++++ SOURCE INFORMATION
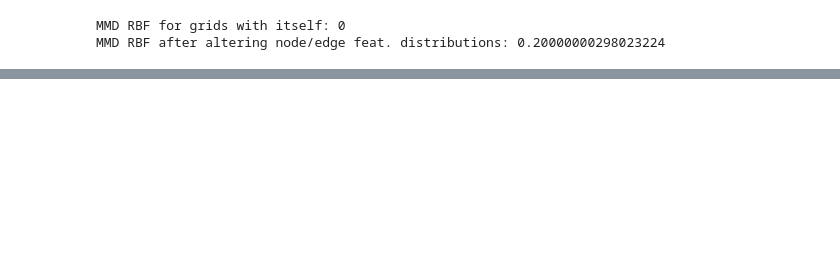
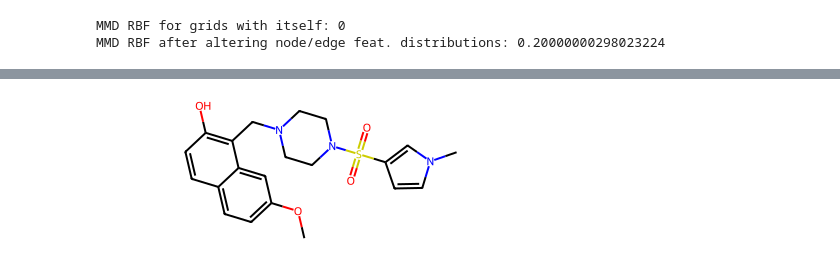
Before and after one commit to cosmina98/GGM-metrics, a Jupyter notebook: Evaluation_examples - Zinc.ipynb, the cells around one changed output, grey strips where cells are left out. Saved outputs shown, nothing was run; the diff lists cells and outputs as text; code cells hidden in the pictures; blank space fills up the shorter version.

```diff
--- a/Evaluation_examples - Zinc.ipynb
+++ b/Evaluation_examples - Zinc.ipynb
@@ -213,0 +310,56 @@ MMD RBF after altering node/edge feat. distributions: 0.20000000298023224
+# %%
+
+def get_atomic_number():
+    dict_of_atomic_no ={ 'C':6, 'O':8, 'N':7, 'F':9, 'S':16, 'Cl':17,  'Br':35, 'I':53, 'P':15}
+    return dict_of_atomic_no
+
+def get_dict_of_nodes():
+    dict_of_nodes={0: 'C', 1: 'O',2: 'N',3: 'F',4: 'C',5: 'S', 6: 'Cl', 7: 'O', 8: 'N',9: 'Br', 10: 'N', 11: 'N', 12: 'N', 13: 'N', 14: 'S ', 15: 'I', 16: 'P', 17: 'O', 18: 'N', 19: 'O',20: 'S', 21: 'P' ,22: 'P',23: 'C', 24: 'P',25: 'S',26: 'C',27: 'P'}
+    return dict_of_nodes
+
+def nx_to_mol(nx_graph , edge_label='feat', node_label='feat'):
+    # create empty editable mol object
+    mol = Chem.RWMol()
+
+    # add atoms to mol and keep track of index
+    node_to_idx = {}
+
+    #dictionary of atomic numbers
+    dict_of_atomic_no=get_atomic_number()
+
+    #dictionary of nodes
+    node_atom_values=get_dict_of_nodes()
+
+
+    for i,n in enumerate(test_nx.nodes(data=True)):
+        a = Chem.Atom( dict_of_atomic_no[node_atom_values[int(n[1][node_label].numpy())]])
+        molIdx = mol.AddAtom(a)
+        #print(molIdx)
+        node_to_idx[i] = molIdx
+
+    for edge in test_nx.edges(data=True):
+            bond=int(edge[2][edge_label])
+            ix=edge[0]
+            iy=edge[1]
+
+            # only traverse half the matrix
+            if iy <= ix:
+                continue
+            if bond == 1:
+                bond_type = Chem.rdchem.BondType.SINGLE
+                mol.AddBond(node_to_idx[ix], node_to_idx[iy], bond_type)
+            elif bond == 2:
+                bond_type = Chem.rdchem.BondType.DOUBLE
+                mol.AddBond(node_to_idx[ix], node_to_idx[iy], bond_type)
+
+            elif bond == 3:
+                    bond_type=Chem.rdchem.BondType.Triple
+                    mol.AddBond(node_to_idx[ix], node_to_idx[iy] ,bond_type)
+
+        # Convert RWMol to Mol object
+    mol = mol.GetMol()
+    return mol
+
+nx_to_mol(test_nx)
+# %% [output]
+[figure, added]
```
Also changed, not shown: parts of 37 cells of this notebook.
++++++++
WHAT IS EXPECTED = Without carrying over any picture, write out the entries above once more, exactly.

WRITTEN RESPONSE =
Before and after one commit to cosmina98/GGM-metrics, a Jupyter notebook: Evaluation_examples - Zinc.ipynb, the cells around one changed output, grey strips where cells are left out. Saved outputs shown, nothing was run; the diff lists cells and outputs as text; code cells hidden in the pictures; blank space fills up the shorter version.

```diff
--- a/Evaluation_examples - Zinc.ipynb
+++ b/Evaluation_examples - Zinc.ipynb
@@ -213,0 +310,56 @@ MMD RBF after altering node/edge feat. distributions: 0.20000000298023224
+# %%
+
+def get_atomic_number():
+    dict_of_atomic_no ={ 'C':6, 'O':8, 'N':7, 'F':9, 'S':16, 'Cl':17,  'Br':35, 'I':53, 'P':15}
+    return dict_of_atomic_no
+
+def get_dict_of_nodes():
+    dict_of_nodes={0: 'C', 1: 'O',2: 'N',3: 'F',4: 'C',5: 'S', 6: 'Cl', 7: 'O', 8: 'N',9: 'Br', 10: 'N', 11: 'N', 12: 'N', 13: 'N', 14: 'S ', 15: 'I', 16: 'P', 17: 'O', 18: 'N', 19: 'O',20: 'S', 21: 'P' ,22: 'P',23: 'C', 24: 'P',25: 'S',26: 'C',27: 'P'}
+    return dict_of_nodes
+
+def nx_to_mol(nx_graph , edge_label='feat', node_label='feat'):
+    # create empty editable mol object
+    mol = Chem.RWMol()
+
+    # add atoms to mol and keep track of index
+    node_to_idx = {}
+
+    #dictionary of atomic numbers
+    dict_of_atomic_no=get_atomic_number()
+
+    #dictionary of nodes
+    node_atom_values=get_dict_of_nodes()
+
+
+    for i,n in enumerate(test_nx.nodes(data=True)):
+        a = Chem.Atom( dict_of_atomic_no[node_atom_values[int(n[1][node_label].numpy())]])
+        molIdx = mol.AddAtom(a)
+        #print(molIdx)
+        node_to_idx[i] = molIdx
+
+    for edge in test_nx.edges(data=True):
+            bond=int(edge[2][edge_label])
+            ix=edge[0]
+            iy=edge[1]
+
+            # only traverse half the matrix
+            if iy <= ix:
+                continue
+            if bond == 1:
+                bond_type = Chem.rdchem.BondType.SINGLE
+                mol.AddBond(node_to_idx[ix], node_to_idx[iy], bond_type)
+            elif bond == 2:
+                bond_type = Chem.rdchem.BondType.DOUBLE
+                mol.AddBond(node_to_idx[ix], node_to_idx[iy], bond_type)
+
+            elif bond == 3:
+                    bond_type=Chem.rdchem.BondType.Triple
+                    mol.AddBond(node_to_idx[ix], node_to_idx[iy] ,bond_type)
+
+        # Convert RWMol to Mol object
+    mol = mol.GetMol()
+    return mol
+
+nx_to_mol(test_nx)
+# %% [output]
+[figure, added]
```
Also changed, not shown: parts of 37 cells of this notebook.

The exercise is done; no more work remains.